--- START ---

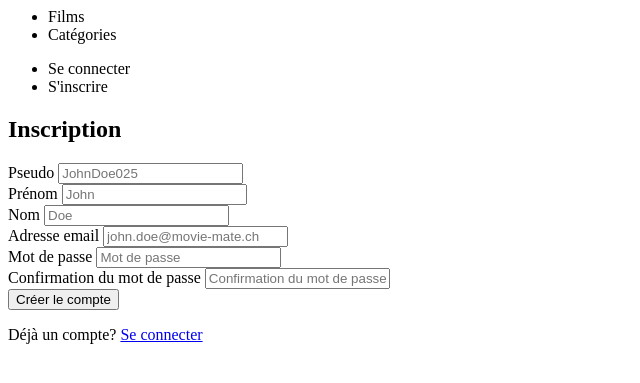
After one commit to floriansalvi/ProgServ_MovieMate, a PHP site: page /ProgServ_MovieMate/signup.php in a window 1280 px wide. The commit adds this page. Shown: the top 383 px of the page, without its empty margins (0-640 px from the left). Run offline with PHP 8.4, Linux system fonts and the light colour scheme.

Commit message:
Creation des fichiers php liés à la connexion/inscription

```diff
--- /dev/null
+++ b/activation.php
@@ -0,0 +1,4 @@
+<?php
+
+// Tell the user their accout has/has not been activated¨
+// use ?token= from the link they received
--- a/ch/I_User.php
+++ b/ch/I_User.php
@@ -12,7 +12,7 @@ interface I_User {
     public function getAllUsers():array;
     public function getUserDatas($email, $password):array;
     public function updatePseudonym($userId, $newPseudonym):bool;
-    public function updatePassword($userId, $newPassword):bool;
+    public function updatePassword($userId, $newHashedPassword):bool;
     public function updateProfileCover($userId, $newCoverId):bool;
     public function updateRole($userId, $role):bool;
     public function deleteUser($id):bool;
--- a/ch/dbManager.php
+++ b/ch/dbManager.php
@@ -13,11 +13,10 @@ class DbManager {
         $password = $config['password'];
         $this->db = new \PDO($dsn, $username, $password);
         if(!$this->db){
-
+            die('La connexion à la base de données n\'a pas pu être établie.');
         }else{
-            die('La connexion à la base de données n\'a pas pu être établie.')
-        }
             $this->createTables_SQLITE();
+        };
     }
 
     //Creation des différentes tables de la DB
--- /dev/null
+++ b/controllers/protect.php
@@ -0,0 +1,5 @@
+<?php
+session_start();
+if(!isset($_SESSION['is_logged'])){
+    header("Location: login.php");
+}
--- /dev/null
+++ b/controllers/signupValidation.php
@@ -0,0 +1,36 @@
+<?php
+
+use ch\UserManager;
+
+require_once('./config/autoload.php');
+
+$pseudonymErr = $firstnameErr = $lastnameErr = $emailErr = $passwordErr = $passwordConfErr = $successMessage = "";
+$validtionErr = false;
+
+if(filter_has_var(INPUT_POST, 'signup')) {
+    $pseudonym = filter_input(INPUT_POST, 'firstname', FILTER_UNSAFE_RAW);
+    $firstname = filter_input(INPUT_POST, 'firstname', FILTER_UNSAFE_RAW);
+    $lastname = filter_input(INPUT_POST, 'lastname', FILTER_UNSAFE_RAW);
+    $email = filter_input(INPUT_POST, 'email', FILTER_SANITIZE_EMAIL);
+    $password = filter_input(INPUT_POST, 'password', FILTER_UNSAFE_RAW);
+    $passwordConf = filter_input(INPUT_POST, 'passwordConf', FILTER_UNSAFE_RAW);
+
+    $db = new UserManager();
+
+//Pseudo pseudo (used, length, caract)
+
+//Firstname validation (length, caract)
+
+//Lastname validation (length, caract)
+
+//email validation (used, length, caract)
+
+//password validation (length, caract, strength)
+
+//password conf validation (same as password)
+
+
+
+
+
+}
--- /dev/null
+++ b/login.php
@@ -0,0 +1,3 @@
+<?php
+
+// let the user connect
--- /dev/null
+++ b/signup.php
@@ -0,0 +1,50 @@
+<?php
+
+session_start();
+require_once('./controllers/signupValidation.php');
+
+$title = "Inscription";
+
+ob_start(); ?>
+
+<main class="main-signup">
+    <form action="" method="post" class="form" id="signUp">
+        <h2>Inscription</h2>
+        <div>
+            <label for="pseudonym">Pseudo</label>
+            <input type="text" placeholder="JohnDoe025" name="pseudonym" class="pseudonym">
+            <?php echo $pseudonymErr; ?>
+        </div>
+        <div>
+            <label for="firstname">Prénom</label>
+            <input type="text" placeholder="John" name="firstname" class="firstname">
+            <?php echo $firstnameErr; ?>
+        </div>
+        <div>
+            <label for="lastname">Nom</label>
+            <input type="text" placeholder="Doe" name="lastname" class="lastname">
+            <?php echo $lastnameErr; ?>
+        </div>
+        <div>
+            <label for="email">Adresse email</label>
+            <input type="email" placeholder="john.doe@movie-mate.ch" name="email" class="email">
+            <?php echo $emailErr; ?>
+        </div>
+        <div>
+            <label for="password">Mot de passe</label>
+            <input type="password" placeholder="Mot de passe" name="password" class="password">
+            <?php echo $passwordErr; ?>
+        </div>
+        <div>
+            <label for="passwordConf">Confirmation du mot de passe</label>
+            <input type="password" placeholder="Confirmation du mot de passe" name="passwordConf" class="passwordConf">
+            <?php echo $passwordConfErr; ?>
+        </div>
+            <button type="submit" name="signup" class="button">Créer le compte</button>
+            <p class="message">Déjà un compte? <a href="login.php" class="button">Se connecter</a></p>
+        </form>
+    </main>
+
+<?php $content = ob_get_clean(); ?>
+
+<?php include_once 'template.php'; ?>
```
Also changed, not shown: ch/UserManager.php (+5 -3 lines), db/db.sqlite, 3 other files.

--- END ---

WHAT THE TASK REQUIRES:
Could you set down every record above exactly as written, leaving out the pictures?

THE COMPLETED TASK:
After one commit to floriansalvi/ProgServ_MovieMate, a PHP site: page /ProgServ_MovieMate/signup.php in a window 1280 px wide. The commit adds this page. Shown: the top 383 px of the page, without its empty margins (0-640 px from the left). Run offline with PHP 8.4, Linux system fonts and the light colour scheme.

Commit message:
Creation des fichiers php liés à la connexion/inscription

```diff
--- /dev/null
+++ b/activation.php
@@ -0,0 +1,4 @@
+<?php
+
+// Tell the user their accout has/has not been activated¨
+// use ?token= from the link they received
--- a/ch/I_User.php
+++ b/ch/I_User.php
@@ -12,7 +12,7 @@ interface I_User {
     public function getAllUsers():array;
     public function getUserDatas($email, $password):array;
     public function updatePseudonym($userId, $newPseudonym):bool;
-    public function updatePassword($userId, $newPassword):bool;
+    public function updatePassword($userId, $newHashedPassword):bool;
     public function updateProfileCover($userId, $newCoverId):bool;
     public function updateRole($userId, $role):bool;
     public function deleteUser($id):bool;
--- a/ch/dbManager.php
+++ b/ch/dbManager.php
@@ -13,11 +13,10 @@ class DbManager {
         $password = $config['password'];
         $this->db = new \PDO($dsn, $username, $password);
         if(!$this->db){
-
+            die('La connexion à la base de données n\'a pas pu être établie.');
         }else{
-            die('La connexion à la base de données n\'a pas pu être établie.')
-        }
             $this->createTables_SQLITE();
+        };
     }
 
     //Creation des différentes tables de la DB
--- /dev/null
+++ b/controllers/protect.php
@@ -0,0 +1,5 @@
+<?php
+session_start();
+if(!isset($_SESSION['is_logged'])){
+    header("Location: login.php");
+}
--- /dev/null
+++ b/controllers/signupValidation.php
@@ -0,0 +1,36 @@
+<?php
+
+use ch\UserManager;
+
+require_once('./config/autoload.php');
+
+$pseudonymErr = $firstnameErr = $lastnameErr = $emailErr = $passwordErr = $passwordConfErr = $successMessage = "";
+$validtionErr = false;
+
+if(filter_has_var(INPUT_POST, 'signup')) {
+    $pseudonym = filter_input(INPUT_POST, 'firstname', FILTER_UNSAFE_RAW);
+    $firstname = filter_input(INPUT_POST, 'firstname', FILTER_UNSAFE_RAW);
+    $lastname = filter_input(INPUT_POST, 'lastname', FILTER_UNSAFE_RAW);
+    $email = filter_input(INPUT_POST, 'email', FILTER_SANITIZE_EMAIL);
+    $password = filter_input(INPUT_POST, 'password', FILTER_UNSAFE_RAW);
+    $passwordConf = filter_input(INPUT_POST, 'passwordConf', FILTER_UNSAFE_RAW);
+
+    $db = new UserManager();
+
+//Pseudo pseudo (used, length, caract)
+
+//Firstname validation (length, caract)
+
+//Lastname validation (length, caract)
+
+//email validation (used, length, caract)
+
+//password validation (length, caract, strength)
+
+//password conf validation (same as password)
+
+
+
+
+
+}
--- /dev/null
+++ b/login.php
@@ -0,0 +1,3 @@
+<?php
+
+// let the user connect
--- /dev/null
+++ b/signup.php
@@ -0,0 +1,50 @@
+<?php
+
+session_start();
+require_once('./controllers/signupValidation.php');
+
+$title = "Inscription";
+
+ob_start(); ?>
+
+<main class="main-signup">
+    <form action="" method="post" class="form" id="signUp">
+        <h2>Inscription</h2>
+        <div>
+            <label for="pseudonym">Pseudo</label>
+            <input type="text" placeholder="JohnDoe025" name="pseudonym" class="pseudonym">
+            <?php echo $pseudonymErr; ?>
+        </div>
+        <div>
+            <label for="firstname">Prénom</label>
+            <input type="text" placeholder="John" name="firstname" class="firstname">
+            <?php echo $firstnameErr; ?>
+        </div>
+        <div>
+            <label for="lastname">Nom</label>
+            <input type="text" placeholder="Doe" name="lastname" class="lastname">
+            <?php echo $lastnameErr; ?>
+        </div>
+        <div>
+            <label for="email">Adresse email</label>
+            <input type="email" placeholder="john.doe@movie-mate.ch" name="email" class="email">
+            <?php echo $emailErr; ?>
+        </div>
+        <div>
+            <label for="password">Mot de passe</label>
+            <input type="password" placeholder="Mot de passe" name="password" class="password">
+            <?php echo $passwordErr; ?>
+        </div>
+        <div>
+            <label for="passwordConf">Confirmation du mot de passe</label>
+            <input type="password" placeholder="Confirmation du mot de passe" name="passwordConf" class="passwordConf">
+            <?php echo $passwordConfErr; ?>
+        </div>
+            <button type="submit" name="signup" class="button">Créer le compte</button>
+            <p class="message">Déjà un compte? <a href="login.php" class="button">Se connecter</a></p>
+        </form>
+    </main>
+
+<?php $content = ob_get_clean(); ?>
+
+<?php include_once 'template.php'; ?>
```
Also changed, not shown: ch/UserManager.php (+5 -3 lines), db/db.sqlite, 3 other files.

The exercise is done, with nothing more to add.